TASK TO COMPLETE. From the first line to the last, restate every record word for word, leaving out the pictures.

[Before and after images]
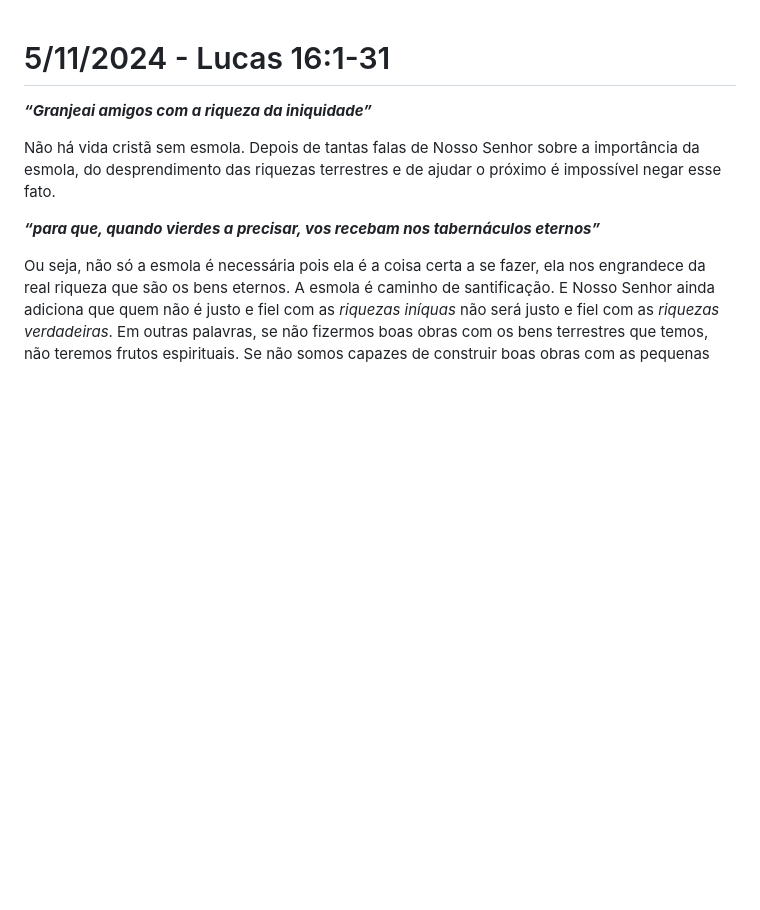
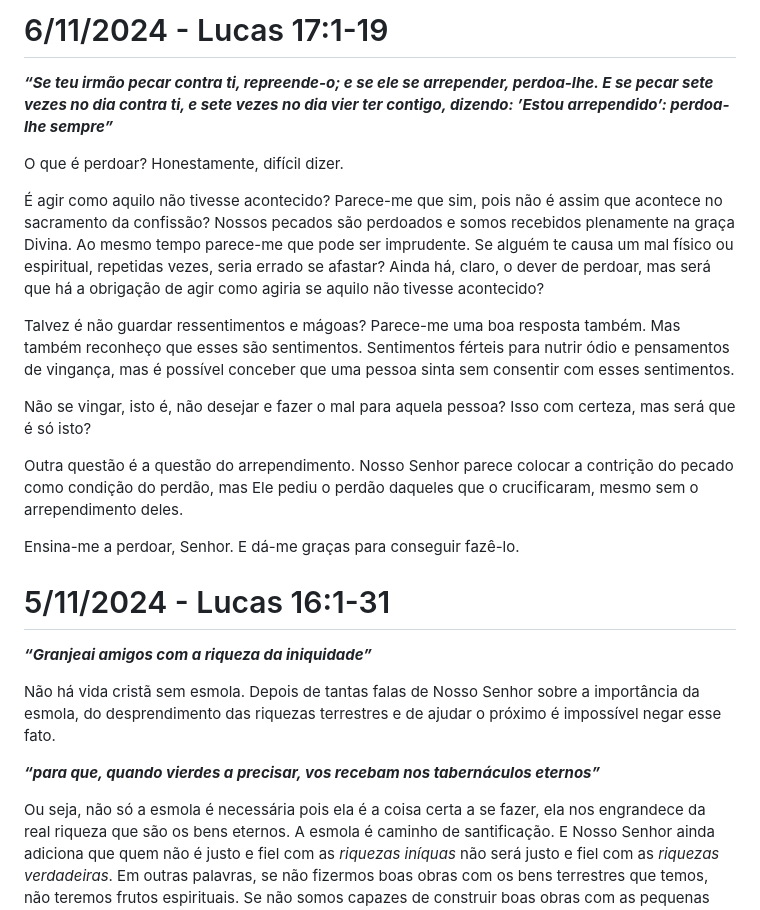
Before and after one commit to gustavo-depaula/gustavo-depaula.github.io, a Markdown page: content/catholicism/Diário de Lectio Divina.md, the part around the change. GitHub-like rendering; blank space fills up the shorter version.

Commit message:
lectio 6/11

```diff
--- a/content/catholicism/Diário de Lectio Divina.md
+++ b/content/catholicism/Diário de Lectio Divina.md
@@ -1,3 +1,17 @@
+# 6/11/2024 - Lucas 17:1-19
+***“Se teu irmão pecar contra ti, repreende-o; e se ele se arrepender, perdoa-lhe. E se pecar sete vezes no dia contra ti, e sete vezes no dia vier ter contigo, dizendo: ’Estou arrependido’: perdoa-lhe sempre”***
+
+O que é perdoar? Honestamente, difícil dizer.
+
+É agir como aquilo não tivesse acontecido? Parece-me que sim, pois não é assim que acontece no sacramento da confissão? Nossos pecados são perdoados e somos recebidos plenamente na graça Divina. Ao mesmo tempo parece-me que pode ser imprudente. Se alguém te causa um mal físico ou espiritual, repetidas vezes, seria errado se afastar? Ainda há, claro, o dever de perdoar, mas será que há a obrigação de agir como agiria se aquilo não tivesse acontecido?
+
+Talvez é não guardar ressentimentos e mágoas? Parece-me uma boa resposta também. Mas também reconheço que esses são sentimentos. Sentimentos férteis para nutrir ódio e pensamentos de vingança, mas é possível conceber que uma pessoa sinta sem consentir com esses sentimentos.
+
+Não se vingar, isto é, não desejar e fazer o mal para aquela pessoa? Isso com certeza, mas será que é só isto?
+
+Outra questão é a questão do arrependimento. Nosso Senhor parece colocar a contrição do pecado como condição do perdão, mas Ele pediu o perdão daqueles que o crucificaram, mesmo sem o arrependimento deles.
+
+Ensina-me a perdoar, Senhor. E dá-me graças para conseguir fazê-lo.
 # 5/11/2024 - Lucas 16:1-31
 ***“Granjeai amigos com a riqueza da iniquidade”***
 
```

EXPECTED ANSWER.
Before and after one commit to gustavo-depaula/gustavo-depaula.github.io, a Markdown page: content/catholicism/Diário de Lectio Divina.md, the part around the change. GitHub-like rendering; blank space fills up the shorter version.

Commit message:
lectio 6/11

```diff
--- a/content/catholicism/Diário de Lectio Divina.md
+++ b/content/catholicism/Diário de Lectio Divina.md
@@ -1,3 +1,17 @@
+# 6/11/2024 - Lucas 17:1-19
+***“Se teu irmão pecar contra ti, repreende-o; e se ele se arrepender, perdoa-lhe. E se pecar sete vezes no dia contra ti, e sete vezes no dia vier ter contigo, dizendo: ’Estou arrependido’: perdoa-lhe sempre”***
+
+O que é perdoar? Honestamente, difícil dizer.
+
+É agir como aquilo não tivesse acontecido? Parece-me que sim, pois não é assim que acontece no sacramento da confissão? Nossos pecados são perdoados e somos recebidos plenamente na graça Divina. Ao mesmo tempo parece-me que pode ser imprudente. Se alguém te causa um mal físico ou espiritual, repetidas vezes, seria errado se afastar? Ainda há, claro, o dever de perdoar, mas será que há a obrigação de agir como agiria se aquilo não tivesse acontecido?
+
+Talvez é não guardar ressentimentos e mágoas? Parece-me uma boa resposta também. Mas também reconheço que esses são sentimentos. Sentimentos férteis para nutrir ódio e pensamentos de vingança, mas é possível conceber que uma pessoa sinta sem consentir com esses sentimentos.
+
+Não se vingar, isto é, não desejar e fazer o mal para aquela pessoa? Isso com certeza, mas será que é só isto?
+
+Outra questão é a questão do arrependimento. Nosso Senhor parece colocar a contrição do pecado como condição do perdão, mas Ele pediu o perdão daqueles que o crucificaram, mesmo sem o arrependimento deles.
+
+Ensina-me a perdoar, Senhor. E dá-me graças para conseguir fazê-lo.
 # 5/11/2024 - Lucas 16:1-31
 ***“Granjeai amigos com a riqueza da iniquidade”***
 
```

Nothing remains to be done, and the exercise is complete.